_Collected data entries_.
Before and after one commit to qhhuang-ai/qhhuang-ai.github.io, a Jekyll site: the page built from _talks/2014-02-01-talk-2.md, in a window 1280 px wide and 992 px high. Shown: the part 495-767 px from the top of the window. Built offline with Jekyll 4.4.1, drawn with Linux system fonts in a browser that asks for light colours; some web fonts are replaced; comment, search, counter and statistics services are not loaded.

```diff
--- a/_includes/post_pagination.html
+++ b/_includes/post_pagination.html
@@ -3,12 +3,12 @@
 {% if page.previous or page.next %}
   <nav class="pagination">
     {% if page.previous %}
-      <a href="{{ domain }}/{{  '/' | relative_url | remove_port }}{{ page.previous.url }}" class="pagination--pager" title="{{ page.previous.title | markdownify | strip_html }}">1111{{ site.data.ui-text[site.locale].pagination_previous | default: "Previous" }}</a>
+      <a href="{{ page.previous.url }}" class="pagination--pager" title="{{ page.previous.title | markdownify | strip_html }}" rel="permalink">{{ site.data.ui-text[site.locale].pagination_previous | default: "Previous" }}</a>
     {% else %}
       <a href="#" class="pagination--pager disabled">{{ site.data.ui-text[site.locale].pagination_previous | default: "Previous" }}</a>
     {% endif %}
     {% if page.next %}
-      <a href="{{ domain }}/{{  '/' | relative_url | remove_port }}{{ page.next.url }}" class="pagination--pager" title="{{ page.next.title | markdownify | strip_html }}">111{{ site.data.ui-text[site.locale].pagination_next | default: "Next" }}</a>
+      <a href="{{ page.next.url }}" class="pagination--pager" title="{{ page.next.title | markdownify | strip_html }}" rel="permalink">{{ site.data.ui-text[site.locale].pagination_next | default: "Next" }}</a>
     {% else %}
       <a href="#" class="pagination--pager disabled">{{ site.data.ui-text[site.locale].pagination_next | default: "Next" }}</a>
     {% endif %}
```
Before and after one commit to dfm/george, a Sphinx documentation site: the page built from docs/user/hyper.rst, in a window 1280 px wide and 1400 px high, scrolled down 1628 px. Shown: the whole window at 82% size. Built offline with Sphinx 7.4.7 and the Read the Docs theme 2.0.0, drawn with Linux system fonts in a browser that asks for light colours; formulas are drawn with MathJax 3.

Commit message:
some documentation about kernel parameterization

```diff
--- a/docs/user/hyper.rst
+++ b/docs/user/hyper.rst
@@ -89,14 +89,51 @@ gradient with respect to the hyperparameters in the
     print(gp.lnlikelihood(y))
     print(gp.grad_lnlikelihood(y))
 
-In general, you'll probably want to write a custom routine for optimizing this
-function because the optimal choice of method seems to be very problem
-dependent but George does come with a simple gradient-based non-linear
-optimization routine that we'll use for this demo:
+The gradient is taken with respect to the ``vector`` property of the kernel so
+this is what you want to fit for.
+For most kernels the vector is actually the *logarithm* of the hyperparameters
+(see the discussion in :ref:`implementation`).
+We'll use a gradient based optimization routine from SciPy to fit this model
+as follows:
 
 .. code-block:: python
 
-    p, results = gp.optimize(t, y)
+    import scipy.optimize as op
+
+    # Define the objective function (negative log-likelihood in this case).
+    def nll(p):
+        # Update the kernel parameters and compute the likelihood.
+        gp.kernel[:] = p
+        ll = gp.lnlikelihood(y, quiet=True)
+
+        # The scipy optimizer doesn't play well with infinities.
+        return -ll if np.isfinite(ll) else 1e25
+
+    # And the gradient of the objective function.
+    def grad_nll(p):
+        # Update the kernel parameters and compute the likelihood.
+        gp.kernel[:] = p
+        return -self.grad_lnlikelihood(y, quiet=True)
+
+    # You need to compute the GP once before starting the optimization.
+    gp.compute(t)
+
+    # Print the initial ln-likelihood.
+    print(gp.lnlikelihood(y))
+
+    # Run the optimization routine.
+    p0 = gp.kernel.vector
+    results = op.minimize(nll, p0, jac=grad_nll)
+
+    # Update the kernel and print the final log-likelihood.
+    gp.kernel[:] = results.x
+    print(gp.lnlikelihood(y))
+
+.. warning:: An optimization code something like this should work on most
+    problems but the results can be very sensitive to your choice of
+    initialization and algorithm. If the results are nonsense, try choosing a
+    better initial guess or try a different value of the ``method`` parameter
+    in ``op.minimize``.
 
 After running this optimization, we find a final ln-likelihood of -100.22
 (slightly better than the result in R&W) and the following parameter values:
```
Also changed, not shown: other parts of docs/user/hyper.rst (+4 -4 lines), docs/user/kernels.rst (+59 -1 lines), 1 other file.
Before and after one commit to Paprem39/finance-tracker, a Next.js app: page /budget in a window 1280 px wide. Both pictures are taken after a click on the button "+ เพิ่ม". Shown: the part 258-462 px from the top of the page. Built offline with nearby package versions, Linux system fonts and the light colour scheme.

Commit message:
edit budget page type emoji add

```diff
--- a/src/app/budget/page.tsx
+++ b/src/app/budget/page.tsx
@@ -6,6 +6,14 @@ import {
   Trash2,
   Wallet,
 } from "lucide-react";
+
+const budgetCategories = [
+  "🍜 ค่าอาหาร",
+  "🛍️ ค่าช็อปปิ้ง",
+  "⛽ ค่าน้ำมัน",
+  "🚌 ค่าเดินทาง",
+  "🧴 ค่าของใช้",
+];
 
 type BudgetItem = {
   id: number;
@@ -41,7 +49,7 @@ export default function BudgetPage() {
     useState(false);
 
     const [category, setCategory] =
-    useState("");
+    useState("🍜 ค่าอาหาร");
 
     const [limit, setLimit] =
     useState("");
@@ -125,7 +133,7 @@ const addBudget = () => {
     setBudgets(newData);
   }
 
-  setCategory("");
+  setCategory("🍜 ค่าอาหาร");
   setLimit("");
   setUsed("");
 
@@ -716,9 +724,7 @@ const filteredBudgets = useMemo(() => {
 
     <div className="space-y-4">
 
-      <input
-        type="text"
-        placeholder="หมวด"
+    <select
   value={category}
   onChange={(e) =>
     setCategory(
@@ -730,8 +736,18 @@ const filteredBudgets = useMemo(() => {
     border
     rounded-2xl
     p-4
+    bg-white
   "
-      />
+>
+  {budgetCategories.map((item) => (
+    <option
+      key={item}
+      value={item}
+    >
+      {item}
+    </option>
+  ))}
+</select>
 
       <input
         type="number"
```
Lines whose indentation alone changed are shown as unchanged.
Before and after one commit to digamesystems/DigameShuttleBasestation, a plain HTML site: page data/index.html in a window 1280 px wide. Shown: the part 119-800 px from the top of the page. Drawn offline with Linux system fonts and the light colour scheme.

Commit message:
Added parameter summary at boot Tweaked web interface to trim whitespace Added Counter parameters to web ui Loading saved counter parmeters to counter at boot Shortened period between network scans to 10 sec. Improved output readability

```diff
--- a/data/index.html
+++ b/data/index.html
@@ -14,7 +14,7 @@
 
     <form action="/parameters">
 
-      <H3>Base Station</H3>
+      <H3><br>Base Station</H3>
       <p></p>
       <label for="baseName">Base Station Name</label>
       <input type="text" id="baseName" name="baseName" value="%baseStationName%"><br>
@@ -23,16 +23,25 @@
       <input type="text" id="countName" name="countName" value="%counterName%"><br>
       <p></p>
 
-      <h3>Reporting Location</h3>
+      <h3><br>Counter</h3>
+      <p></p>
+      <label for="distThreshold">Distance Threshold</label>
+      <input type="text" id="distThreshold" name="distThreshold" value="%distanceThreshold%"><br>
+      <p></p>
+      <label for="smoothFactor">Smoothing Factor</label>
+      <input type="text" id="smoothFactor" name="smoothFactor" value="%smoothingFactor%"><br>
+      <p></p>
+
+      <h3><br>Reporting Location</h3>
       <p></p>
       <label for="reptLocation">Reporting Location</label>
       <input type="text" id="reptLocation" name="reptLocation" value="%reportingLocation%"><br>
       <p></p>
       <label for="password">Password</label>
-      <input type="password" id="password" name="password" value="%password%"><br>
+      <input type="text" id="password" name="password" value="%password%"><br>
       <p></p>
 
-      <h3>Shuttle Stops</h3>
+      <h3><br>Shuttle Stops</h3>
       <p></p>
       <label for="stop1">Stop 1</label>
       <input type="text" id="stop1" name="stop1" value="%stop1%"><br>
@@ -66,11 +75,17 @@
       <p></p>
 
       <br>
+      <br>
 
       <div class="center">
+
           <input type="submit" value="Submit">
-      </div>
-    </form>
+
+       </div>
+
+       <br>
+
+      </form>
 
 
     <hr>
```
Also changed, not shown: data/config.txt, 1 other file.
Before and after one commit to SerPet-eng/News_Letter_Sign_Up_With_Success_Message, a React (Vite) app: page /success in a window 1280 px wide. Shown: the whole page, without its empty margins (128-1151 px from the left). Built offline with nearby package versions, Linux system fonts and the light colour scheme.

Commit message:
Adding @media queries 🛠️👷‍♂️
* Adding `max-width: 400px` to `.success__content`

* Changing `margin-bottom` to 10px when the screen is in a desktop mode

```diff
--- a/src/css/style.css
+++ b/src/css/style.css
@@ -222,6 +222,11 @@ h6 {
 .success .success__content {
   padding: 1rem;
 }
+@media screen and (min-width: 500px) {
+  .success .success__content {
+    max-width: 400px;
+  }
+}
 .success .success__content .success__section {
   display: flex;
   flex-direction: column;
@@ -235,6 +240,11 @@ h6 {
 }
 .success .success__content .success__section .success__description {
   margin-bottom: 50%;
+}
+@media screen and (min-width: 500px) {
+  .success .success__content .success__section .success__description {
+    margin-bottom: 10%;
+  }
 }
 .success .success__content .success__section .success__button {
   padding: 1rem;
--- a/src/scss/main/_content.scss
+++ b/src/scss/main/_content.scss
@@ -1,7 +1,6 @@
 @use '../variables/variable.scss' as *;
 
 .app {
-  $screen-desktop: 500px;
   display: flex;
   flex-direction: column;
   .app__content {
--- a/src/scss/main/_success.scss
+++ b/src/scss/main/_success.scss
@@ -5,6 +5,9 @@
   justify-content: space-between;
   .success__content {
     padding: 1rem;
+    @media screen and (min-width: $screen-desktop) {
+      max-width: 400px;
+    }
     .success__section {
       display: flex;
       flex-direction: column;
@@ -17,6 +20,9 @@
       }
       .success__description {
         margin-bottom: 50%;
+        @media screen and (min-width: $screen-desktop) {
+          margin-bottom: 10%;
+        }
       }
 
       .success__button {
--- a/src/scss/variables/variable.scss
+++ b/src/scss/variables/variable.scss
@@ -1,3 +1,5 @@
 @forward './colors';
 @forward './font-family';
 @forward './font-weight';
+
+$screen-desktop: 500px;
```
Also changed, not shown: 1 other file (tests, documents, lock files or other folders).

_EXERCISE AIM_.
In which lines of the records does the word "label" appear? Copy each of them.

_RESULT OF THE EXERCISE_.
       <label for="baseName">Base Station Name</label>
+      <label for="distThreshold">Distance Threshold</label>
+      <label for="smoothFactor">Smoothing Factor</label>
       <label for="reptLocation">Reporting Location</label>
       <label for="password">Password</label>
       <label for="stop1">Stop 1</label>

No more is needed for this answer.